Start of TASK INPUTS

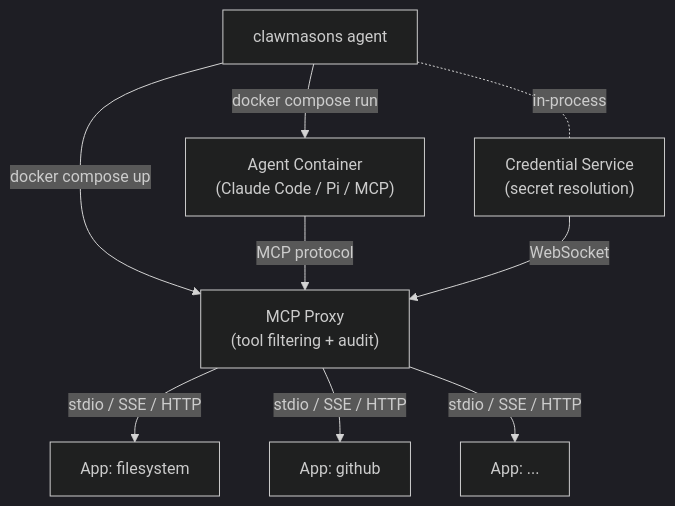
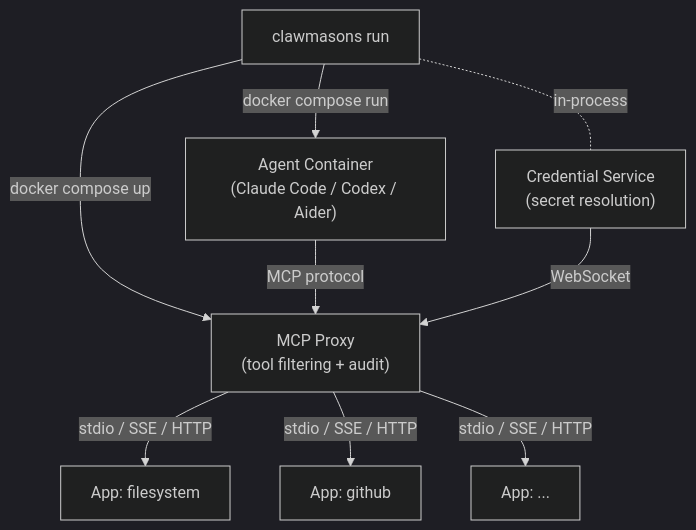
The first of 5 diagrams in docs/architecture.md (clawmasons/mason), drawn with Mermaid (dark theme) before and after one commit. The commit also changed other lines of this file and 188 other files, not shown here.

````diff
--- a/docs/architecture.md
+++ b/docs/architecture.md
@@ -12,13 +12,13 @@
 ```mermaid
 graph TB
-    CLI["clawmasons agent"]
+    CLI["clawmasons run"]
     CLI -->|docker compose up| Proxy["MCP Proxy<br/>(tool filtering + audit)"]
-    CLI -->|docker compose run| Agent["Agent Container<br/>(Claude Code / Pi / MCP)"]
+    CLI -->|docker compose run| Agent["Agent Container<br/>(Claude Code / Codex / Aider)"]
     CLI -.-|in-process| CredSvc["Credential Service<br/>(secret resolution)"]
 
     Agent -->|MCP protocol| Proxy
     CredSvc -->|WebSocket| Proxy
     Proxy -->|stdio / SSE / HTTP| App1["App: filesystem"]
     Proxy -->|stdio / SSE / HTTP| App2["App: github"]
     Proxy -->|stdio / SSE / HTTP| AppN["App: ..."]
 ```
````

End of TASK INPUTS

EXERCISE BRIEF: Report how many lines of the entries hold the word "Proxy". Nothing else is needed.

ANSWER TO THIS TASK: 6